Tooling around the web I found some fascinating tidbits about Nintendo. My quest began when I browsed the editorial calendar from one of the publications I write for. It said Nintendo, the company, was founded in 1889. It’s been around almost a century and a quarter. Digital trivia I needed to know more about, and I was surprised by what I learned.
Nintendo (the word, says the company website, means something like “Leave luck to heaven” in Japanese) originally made card games. Later, according to Wikipedia, they dabbled in being a taxi company, a TV Network, an instant rice maker, and what is carefully described as a “love hotel.”
Now, they’re mega-players in one of Japan’s busiest industries, electronic gaming. They own the Seattle Mariners baseball team and are worth almost $100 billion.
Before Nintendo wowed the world with two guys, Mario and Luigi, they owned Japanese distribution rights to a video game system most baby boomers will remember, Magnavox Odyssey, often considered the world’s first home video game system. Odyssey was first demonstrated in May, 1973 (again, according to Wikipedia). I recall clearly playing Light Tennis until my eyes went glassy and I had to pee so badly it felt like my teeth were floating.
The first NES game system debuted in the U.S. in 1985 – accompanied by Super Mario Brothers, still a hands-down favorite among serious game enthusiasts. If you think back, you’ll recall that it came with the light gun and Duck Hunt, too, an amazing feat of electronic wizardry for its time.
From manufacturing cards to swamping the electronic home game industry with the innovative Wii system in 2007, Nintendo has come a long way. They’re winding up to pitch a 3D handheld DS game this year, and keep tossing out new ideas all the time like a program to integrate DS game decks into school curricula.
Leave luck to heaven might well be the company motto.

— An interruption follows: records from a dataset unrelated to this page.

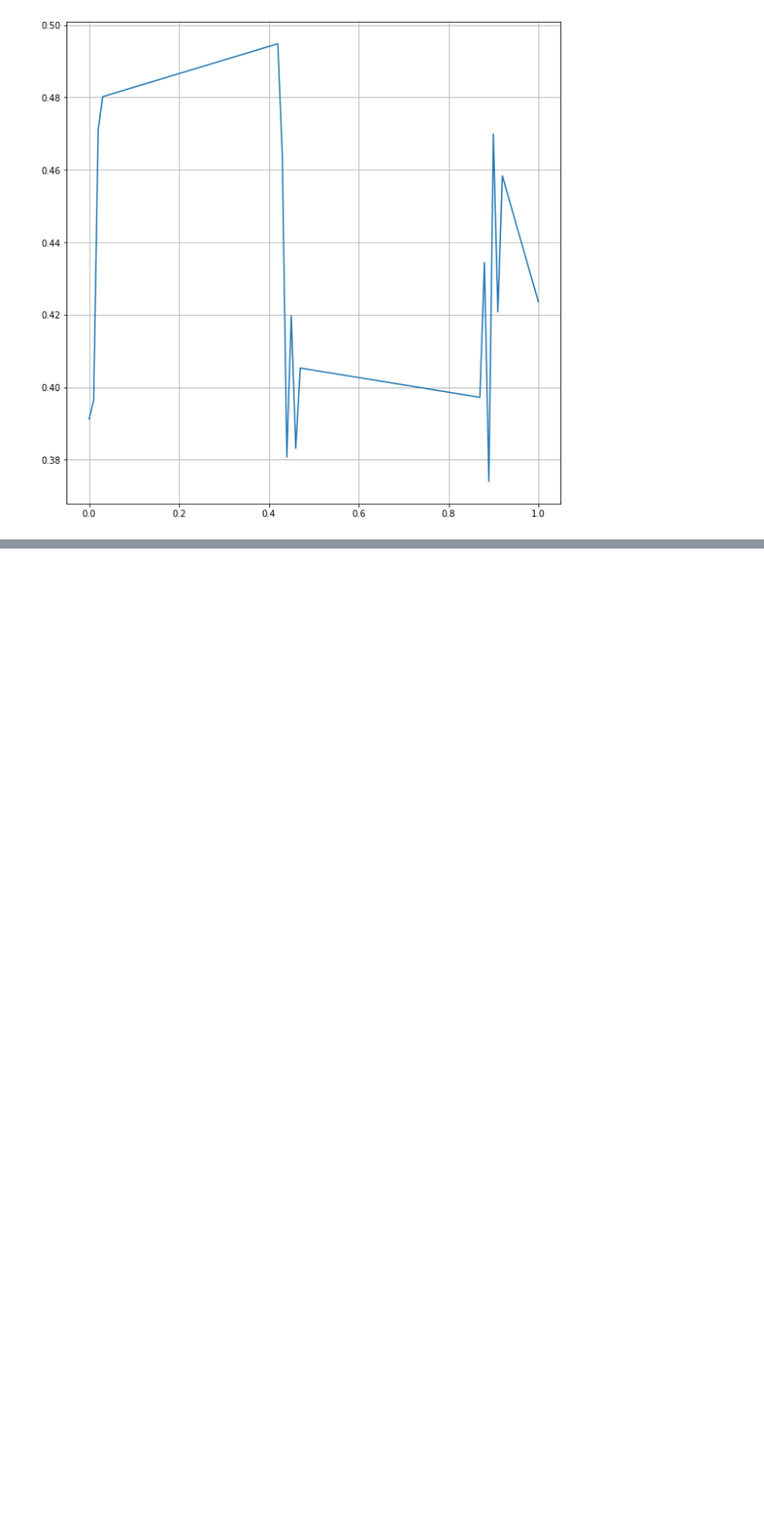
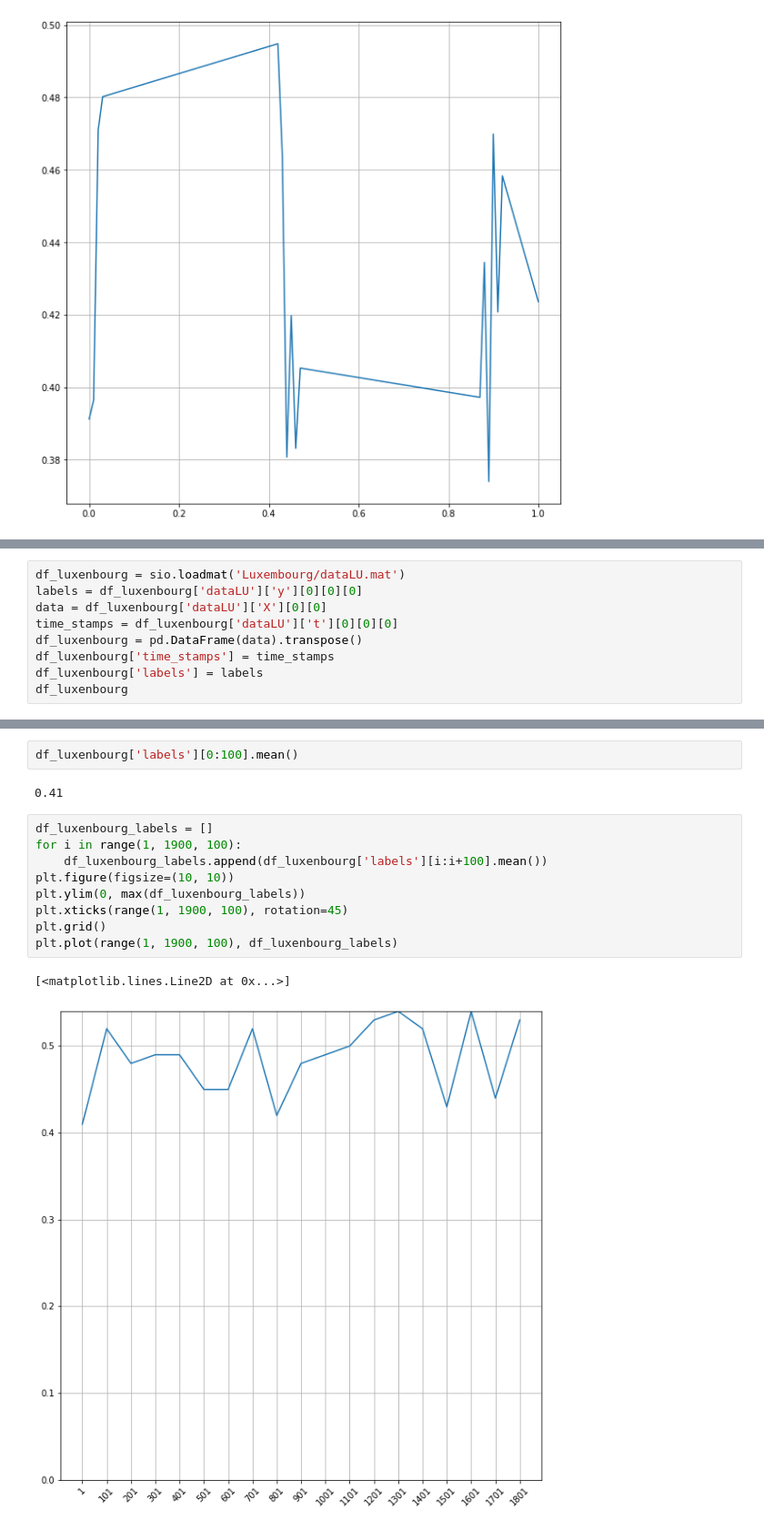
Before and after one commit to Dionidgy/ML, a Jupyter notebook: lifelong/lifelong.ipynb, the cells around one changed output, grey strips where cells are left out. Shown: that part at 91% size. Drawn from its saved outputs; the diff is of its cells as text; blank space fills up the shorter version.

```diff
--- a/lifelong/lifelong.ipynb
+++ b/lifelong/lifelong.ipynb
@@ -533,0 +599,9 @@ KeyError: 'perc'
+# %%
+df_luxenbourg = sio.loadmat('Luxembourg/dataLU.mat')
+labels = df_luxenbourg['dataLU']['y'][0][0][0]
+data = df_luxenbourg['dataLU']['X'][0][0]
+time_stamps = df_luxenbourg['dataLU']['t'][0][0][0]
+df_luxenbourg = pd.DataFrame(data).transpose()
+df_luxenbourg['time_stamps'] = time_stamps
+df_luxenbourg['labels'] = labels
+df_luxenbourg
@@ -533,0 +622,16 @@ KeyError: 'perc'
+# %%
+df_luxenbourg['labels'][0:100].mean()
+# %% [output]
+0.41
+# %%
+df_luxenbourg_labels = []
+for i in range(1, 1900, 100):
+    df_luxenbourg_labels.append(df_luxenbourg['labels'][i:i+100].mean())
+plt.figure(figsize=(10, 10))
+plt.ylim(0, max(df_luxenbourg_labels))
+plt.xticks(range(1, 1900, 100), rotation=45)
+plt.grid()
+plt.plot(range(1, 1900, 100), df_luxenbourg_labels)
+# %% [output]
+[<matplotlib.lines.Line2D at 0x...>]
+[figure, added]
```
Also changed, not shown: parts of 9 cells of this notebook.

Skill and business sense seem to be where it’s at for this firm that employs about 4,000 people in more than half a dozen countries. You go, Mario.